Sri Lanka: Difficult homecoming for Muslim IDPs
|Publisher||Integrated Regional Information Networks (IRIN)|
|Publication Date||22 March 2010|
|Cite as||Integrated Regional Information Networks (IRIN), Sri Lanka: Difficult homecoming for Muslim IDPs, 22 March 2010, available at: http://www.refworld.org/docid/4bb06c8414.html [accessed 22 May 2015]|
|Disclaimer||This is not a UNHCR publication. UNHCR is not responsible for, nor does it necessarily endorse, its content. Any views expressed are solely those of the author or publisher and do not necessarily reflect those of UNHCR, the United Nations or its Member States.|
PUTTALAM, 22 March 2010 (IRIN) - Resettlement efforts are under way for thousands of displaced Muslims from Sri Lanka's north who have been languishing in refugee camps for nearly two decades, officials say.
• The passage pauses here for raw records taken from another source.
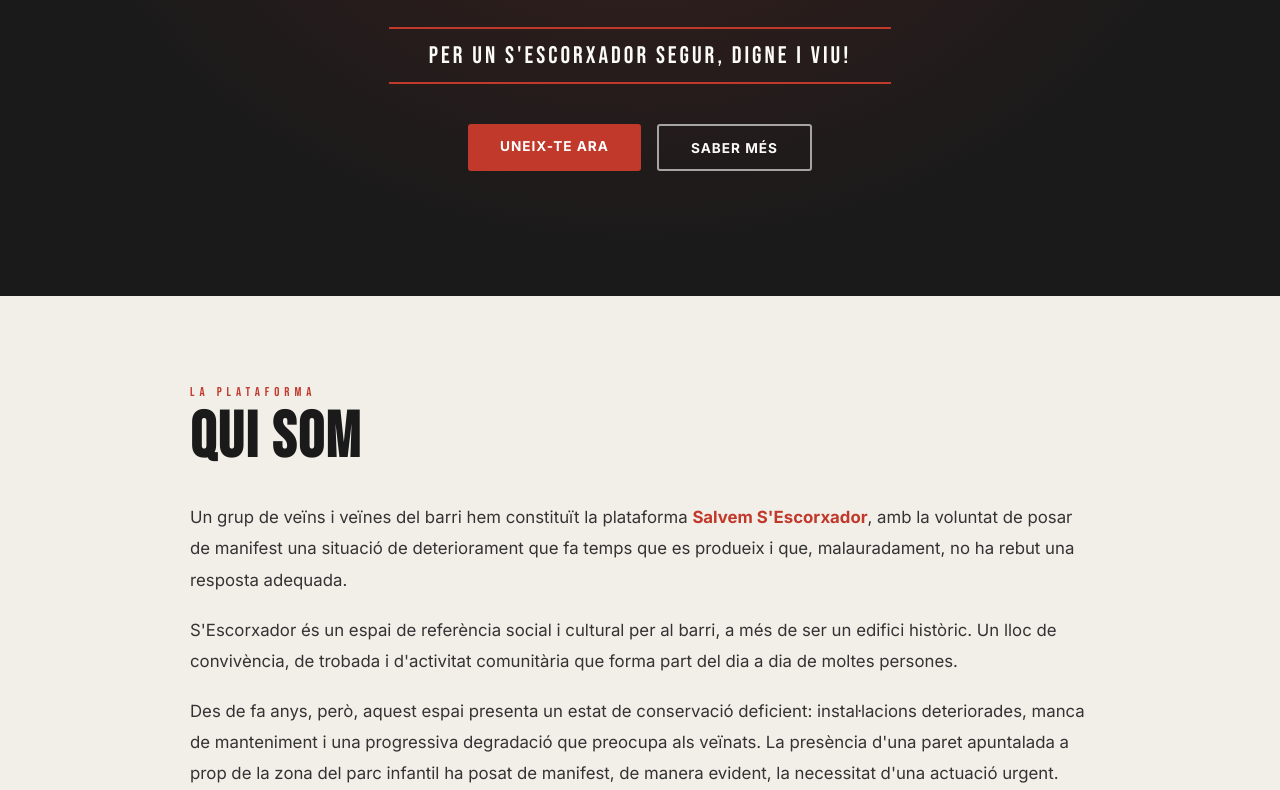
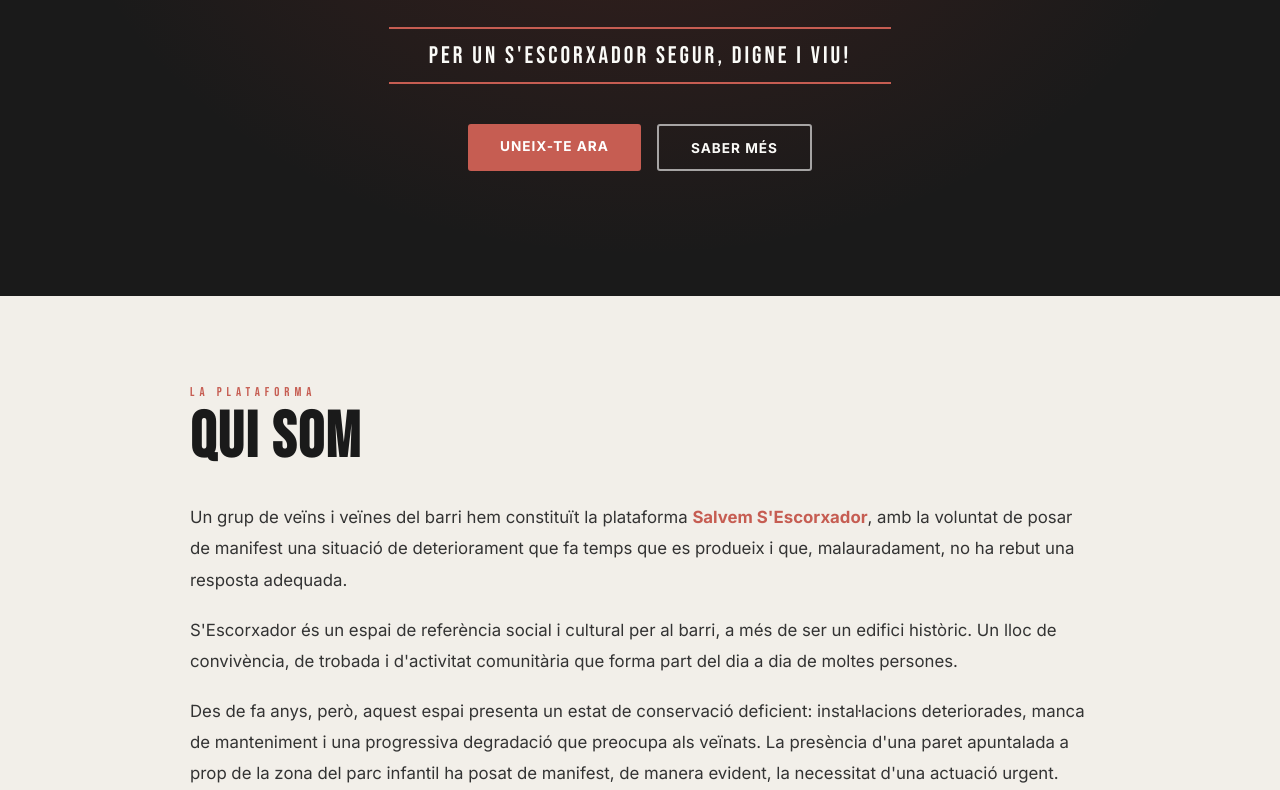
Before and after one commit to jasnatrgachevska/salvem-escorxador, a plain HTML site: page index.html in a window 1280 px wide. Shown: the part 504-1294 px from the top of the page. Drawn offline with Linux system fonts and the light colour scheme.

Commit message:
Update brand color to Pantone 17-1544 Burnt Sienna (#C65D52)

```diff
--- a/index.html
+++ b/index.html
@@ -10,8 +10,8 @@
   <link href="https://fonts.googleapis.com/css2?family=Bebas+Neue&family=Inter:wght@400;600;700&display=swap" rel="stylesheet">
   <style>
     :root {
-      --red: #C0392B;
-      --dark-red: #96281B;
+      --red: #C65D52;
+      --dark-red: #A84A40;
       --black: #1a1a1a;
       --off-white: #FAFAF7;
       --light-gray: #F2EFE9;
```
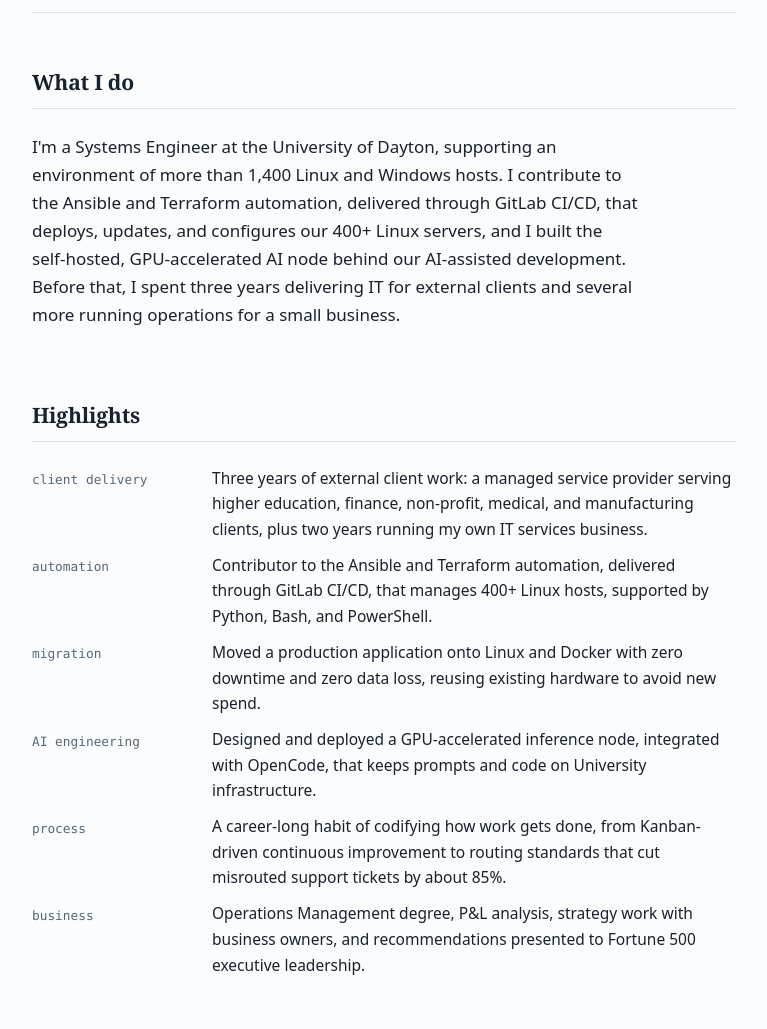
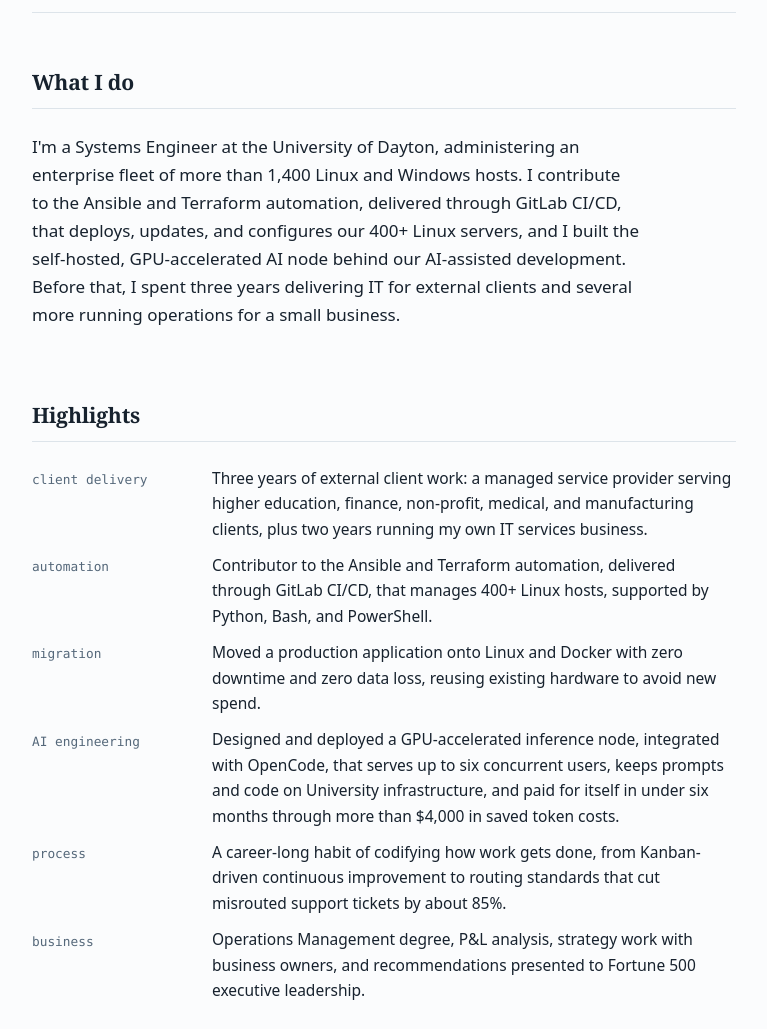
Before and after one commit to winston-c/winstoncronenwett.com, a plain HTML site: page index.html in a window 1280 px wide. Shown: the part 440-1469 px from the top of the page, without its empty margins (256-1023 px from the left). Drawn offline with Linux system fonts and the light colour scheme.

Commit message:
Updated with additional information

```diff
--- a/index.html
+++ b/index.html
@@ -35,7 +35,7 @@
 
     <section id="what-i-do">
       <h2>What I do</h2>
-      <p class="lede">I'm a Systems Engineer at the University of Dayton, supporting an environment of more than 1,400 Linux and Windows hosts. I contribute to the Ansible and Terraform automation, delivered through GitLab CI/CD, that deploys, updates, and configures our 400+ Linux servers, and I built the self-hosted, GPU-accelerated AI node behind our AI-assisted development. Before that, I spent three years delivering IT for external clients and several more running operations for a small business.</p>
+      <p class="lede">I'm a Systems Engineer at the University of Dayton, administering an enterprise fleet of more than 1,400 Linux and Windows hosts. I contribute to the Ansible and Terraform automation, delivered through GitLab CI/CD, that deploys, updates, and configures our 400+ Linux servers, and I built the self-hosted, GPU-accelerated AI node behind our AI-assisted development. Before that, I spent three years delivering IT for external clients and several more running operations for a small business.</p>
     </section>
 
     <section id="highlights">
@@ -48,7 +48,7 @@
         <dt>migration</dt>
         <dd>Moved a production application onto Linux and Docker with zero downtime and zero data loss, reusing existing hardware to avoid new spend.</dd>
         <dt>AI engineering</dt>
-        <dd>Designed and deployed a GPU-accelerated inference node, integrated with OpenCode, that keeps prompts and code on University infrastructure.</dd>
+        <dd>Designed and deployed a GPU-accelerated inference node, integrated with OpenCode, that serves up to six concurrent users, keeps prompts and code on University infrastructure, and paid for itself in under six months through more than $4,000 in saved token costs.</dd>
         <dt>process</dt>
         <dd>A career-long habit of codifying how work gets done, from Kanban-driven continuous improvement to routing standards that cut misrouted support tickets by about 85%.</dd>
         <dt>business</dt>
```
Also changed, not shown: about/index.html (+1 -1 lines).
The internally displaced people (IDPs) were forcibly evicted in October 1990 from the northern districts of Jaffna, Mannar, Kilinochchi, Mullaithivu and some parts of Vavuniya by the insurgent Liberation Tigers of Tamil Eelam (LTTE).
About 75,000 Muslims are estimated to have fled, making their way towards government-controlled areas in Vavuniya and Anuradhapura, as well as to Puttalam District on the northwestern coast, according to the International Crisis Group (ICG).
The Minister of Resettlement and Disaster Relief Services, Rishad Bathiudeen, announced in December 2009 that the government would start resettling more than 100,000 Muslim IDPs in camps in Puttalam to their places of origin.
"We are currently carrying out a survey for resettlement," Bathiudeen told IRIN, noting that resettlement areas still had to be cleared of mines from the conflict.
"Once the demining is completed we will resettle them in their places of origin," he said.
The minority Muslim community comprises about 8 percent of Sri Lanka's population of 20.2 million, according to the Department of Census and Statistics.
Rights groups say their plight of the Muslim IDPs has been largely ignored throughout most of the conflict.
While international attention has focused recently on the thousands of ethnic Tamil IDPs displaced near the end of Sri Lanka's 26-year conflict, analysts and aid workers have expressed concern that the Muslim IDPs will continue to be overlooked.
"While we recognize the urgency for the resettlement of the IDPs, northern Muslims are worried that there is hardly any acknowledgment of their existence and needs, and they are left out of any planning of the entire resettlement process," said Shreen Saroor, a Muslim IDP and activist.
In a January 2010 report, the ICG urged the international community to consider the Muslim IDPs' right to return to their land. It also called on the government to clarify plans for the return and resettlement of the IDPs.
"Their right of return should be clearly established, while also recognizing that some may not want to leave their current homes and should not be forced," it said.
Stay or go?
While some of the IDPs have constructed houses and others have been living with host families, most are still in the camps, where conditions are basic, although there is access to clean water and sanitation.
Many of the IDPs were fishermen, farmers or butchers before fleeing but they now mostly work as labourers or masons.
But even with the prospect of resettlement, the decision to return home for Muslim IDPs - after 20 years in Puttalam - is not clear-cut.
At the Saltern Internal Displacement Camp in Puttalam, some IDPs said they had visited their ancestral homes in Jaffna, Mannar and the north of Vavuniya. They found their houses had been destroyed and their belongings looted.
"I was born and lived in Jaffna. I owned a beef stall there. I was very happy and healthy, but now I am sick and sad," Mohamed Yusuf told IRIN.
"Nevertheless, I want to go back to Jaffna and live. But I am not sure whether it will happen before I die," he said.
While some said they had adapted to life in Puttalam, many said they were willing to go back if the authorities provided them with basic needs such as a house.
"I have worked in Saudi Arabia for 10 years as a housemaid, and managed to build three houses in Jaffna, but all of them were destroyed," said Najeefa Mohamed Hussain.
"I want to build at least one house in Jaffna, but I am not financially able to make it a reality," she said.